We include products we think are useful for our readers. If you buy through links on this page, we may earn a small commission Here’s our process.
Healthline only shows you brands and products that we stand behind.Our team thoroughly researches and evaluates the recommendations we make on our site. To establish that the product manufacturers addressed safety and efficacy standards, we:
- Evaluate ingredients and composition: Do they have the potential to cause harm?
- Fact-check all health claims: Do they align with the current body of scientific evidence?
- Assess the brand: Does it operate with integrity and adhere to industry best practices?
What is tinea manuum?
Tinea manuum is a fungal infection of the hands. Tinea is also called ringworm, and manuum refers to it being on the hands. When it’s found on the feet, it’s called tinea pedis or athlete’s foot.
Tinea causes a red, scaly rash that usually has a border that is slightly raised. This border usually creates a ring, which is why it’s sometimes referred to as ringworm.
Most parts of the body can get tinea or ringworm. Those parts include:
- toenails and fingernails
Tinea is contagious. Tinea manuum is a slightly less common form of tinea, and you often contract it by touching your feet or groin if they are infected. In fact, tinea will usually be on your feet if it’s on a hand.
You can get tinea manuum from others who have the infection. Touching objects contaminated with fungus can also result in infection. Tinea in general is fairly common, and many people will get some form of it in their lifetime.
Anyone can get tinea manuum, but there are some who are more likely to get it than others. People who are more likely to contract tinea manuum include:
- those who handle or are around animals
- those who play sports that involve close contact with skin
- those who use public showers in places like gyms or elsewhere
There are a variety of causes for tinea. Since tinea is contagious, you can get it by making contact with the skin of someone with the fungus, including yourself. You can also get it when your skin comes into contact with a surface that has been contaminated by someone with tinea.
Tinea can spread from some animals, including dogs, cats, cows, and hedgehogs. You can even get tinea from contaminated soil. Wearing tight-fitting clothing or shoes, especially when you sweat, can make you more vulnerable to tinea.
There are several common symptoms of tinea manuum.
- The infected area on your hand will normally start small and gradually become larger over time.
- The infection will generally start on the palm of the hand and may or may not spread to your fingers and the back of your hand.
- The area infected with tinea will be itchy, red, and have a scaly appearance.
- The infected area may also peel and flake.
Tinea manuum tends to occur on just one hand and both feet. Depending on the fungus causing the tinea, the area may also blister and contain a clear liquid.
Tinea manuum vs. hand dermatitis
While they may seem similar, there are differences between tinea manuum and hand dermatitis. Tinea manuum typically has a raised border with a clear area in the middle, while dermatitis does not.
Most of the time, only one hand is affected by tinea manuum. Hand dermatitis is also typically much itchier than fungus. If your symptoms don’t go away with over-the-counter (OTC) fungal treatments, you might have dermatitis.

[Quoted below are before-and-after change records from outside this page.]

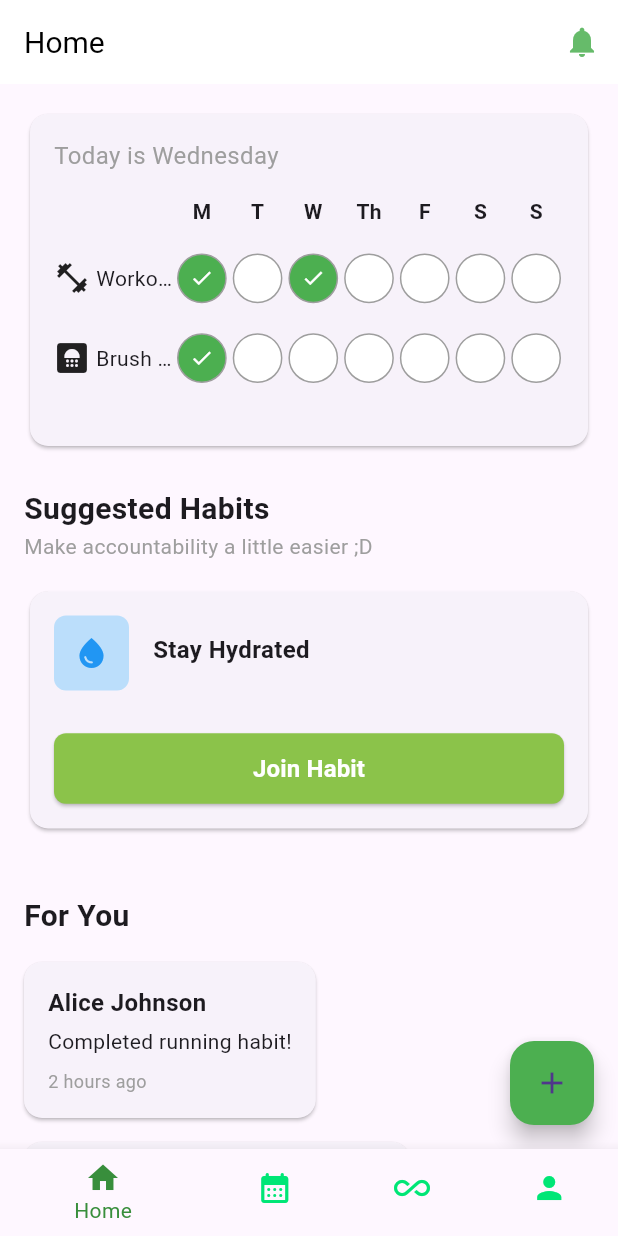
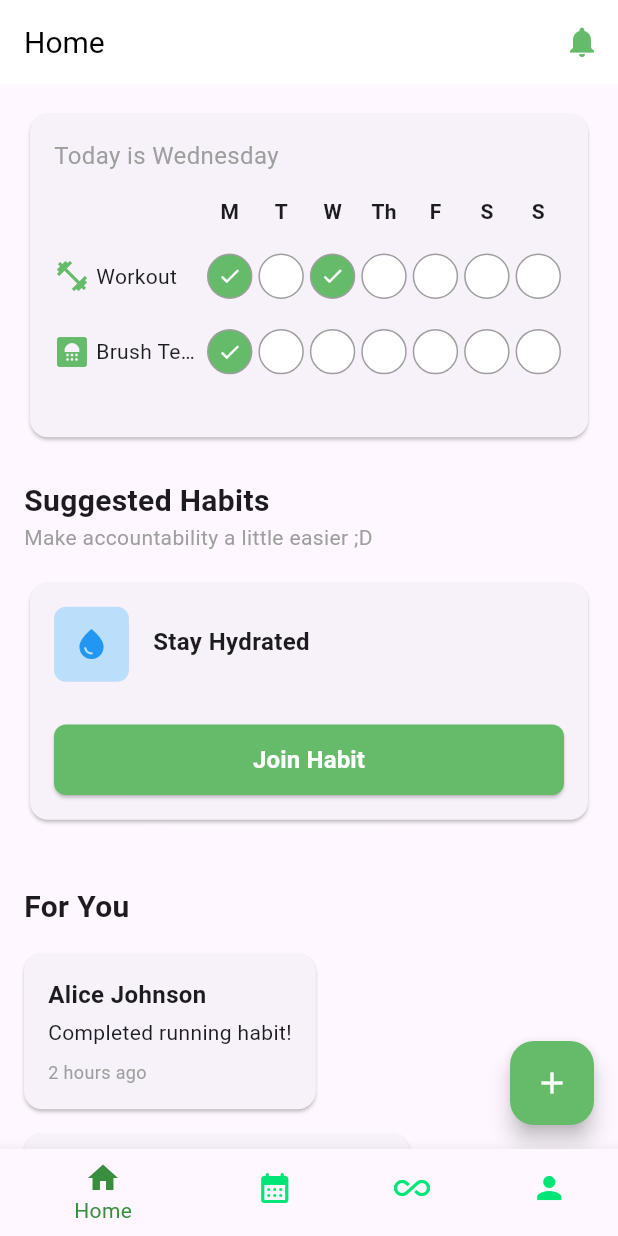
Before and after one commit to uhabit-cs320/uhabit-app, a Flutter app: the screen it shows after launch, on a phone screen of 412 x 824 dp. Run offline on Flutter 3.47's test engine with Material 3 defaults, Android fonts, the phone set to English and light mode, and no system bars.

Commit message:
Update HomeScreen.dart

```diff
--- a/lib/HomeScreen.dart
+++ b/lib/HomeScreen.dart
@@ -32,8 +32,7 @@ class _HomeScreenState extends State<HomeScreen> {
     },
     {
       'name': 'Bob Smith',
-      'message':
-          'Achieved a habit streak of 30 days!',
+      'message': 'Achieved a habit streak of 30 days!',
       'date': '3 hours ago',
     },
     {
@@ -125,8 +124,8 @@ class _HomeScreenState extends State<HomeScreen> {
       ),
       floatingActionButton: FloatingActionButton(
         onPressed: _showAddHabitDialog,
-        backgroundColor: Colors.green,
-        child: const Icon(Icons.add),
+        backgroundColor: Colors.green[400],
+        child: const Icon(Icons.add, color: Colors.white),
       ),
     );
   }
@@ -153,7 +152,7 @@ class _HomeScreenState extends State<HomeScreen> {
             // Days of week header
             Row(
               children: [
-                const SizedBox(width: 80), // Space for habit name
+                const SizedBox(width: 100), // Space for habit name
                 ...List.generate(7, (index) {
                   return Expanded(
                     child: Center(
@@ -184,10 +183,10 @@ class _HomeScreenState extends State<HomeScreen> {
       child: Row(
         children: [
           SizedBox(
-            width: 80,
+            width: 100,
             child: Row(
               children: [
-                Icon(habit['icon']),
+                Icon(habit['icon'], color: Colors.green[400]),
                 const SizedBox(width: 4),
                 Expanded(
                   child: Text(
@@ -215,7 +214,8 @@ class _HomeScreenState extends State<HomeScreen> {
                       color: Colors.grey,
                       width: 1,
                     ),
-                    color: habit['days'][index] ? Colors.green : Colors.white,
+                    color:
+                        habit['days'][index] ? Colors.green[400] : Colors.white,
                   ),
                   child: AspectRatio(
                     aspectRatio: 1,
@@ -277,7 +277,7 @@ class _HomeScreenState extends State<HomeScreen> {
             ElevatedButton(
               onPressed: () {},
               style: ElevatedButton.styleFrom(
-                backgroundColor: Colors.green,
+                backgroundColor: Colors.green[400],
                 minimumSize: const Size(double.infinity, 48),
                 shape: RoundedRectangleBorder(
                   borderRadius: BorderRadius.circular(8),
@@ -368,7 +368,7 @@ class _HomeScreenState extends State<HomeScreen> {
               child: ElevatedButton(
                 onPressed: () {},
                 style: ElevatedButton.styleFrom(
-                  backgroundColor: Colors.lightGreen,
+                  backgroundColor: Colors.green[400],
                   padding: const EdgeInsets.symmetric(vertical: 12),
                   shape: RoundedRectangleBorder(
                     borderRadius: BorderRadius.circular(8),
@@ -389,6 +389,7 @@ class _HomeScreenState extends State<HomeScreen> {
       ),
     );
   }
+
 
   // New Method to Build the Posts Section
   Widget _buildPostsSection() {
```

You can usually treat your tinea at home using a number of OTC topical medications. These include miconazole (Lotrimin), terbinafine (Lamisil), and others.
If the infection does not clear up after a month, your doctor may recommend a prescription topical medication. In severe cases or special circumstances, your doctor may prescribe an oral medication to resolve the problem.
A medical professional can diagnose tinea (including manuum) using several different methods. One is by using a Wood’s lamp. When this lamp shines on certain fungi, the fungus shines a different color or brightness than the rest of your skin.
Your doctor may examine scales from the infected area under a microscope to diagnose tinea. Another way to diagnose the condition is to take a culture of a sample of the infected skin. A culture is usually only done if your doctor thinks your tinea will require oral medication.
Tinea manuum is curable with proper treatment. Some cases may become more severe and need prescription medication, but most tinea will clear up in about a month or less.
To prevent tinea manuum, keep your hands clean and dry, especially if you wear gloves regularly. Avoid contact with those who have an active case of tinea on any part of their body.
If you have tinea on other parts of your own body, avoid scratching these areas with your hands. When you treat other infected areas, it’s good to wear disposable gloves to avoid spreading tinea to your hands.
Be sure to see your doctor if your tinea manuum does not go away after a month of using OTC topical treatments. You should also see your doctor if you get tinea and you have diabetes or an illness or condition that affects your immune system.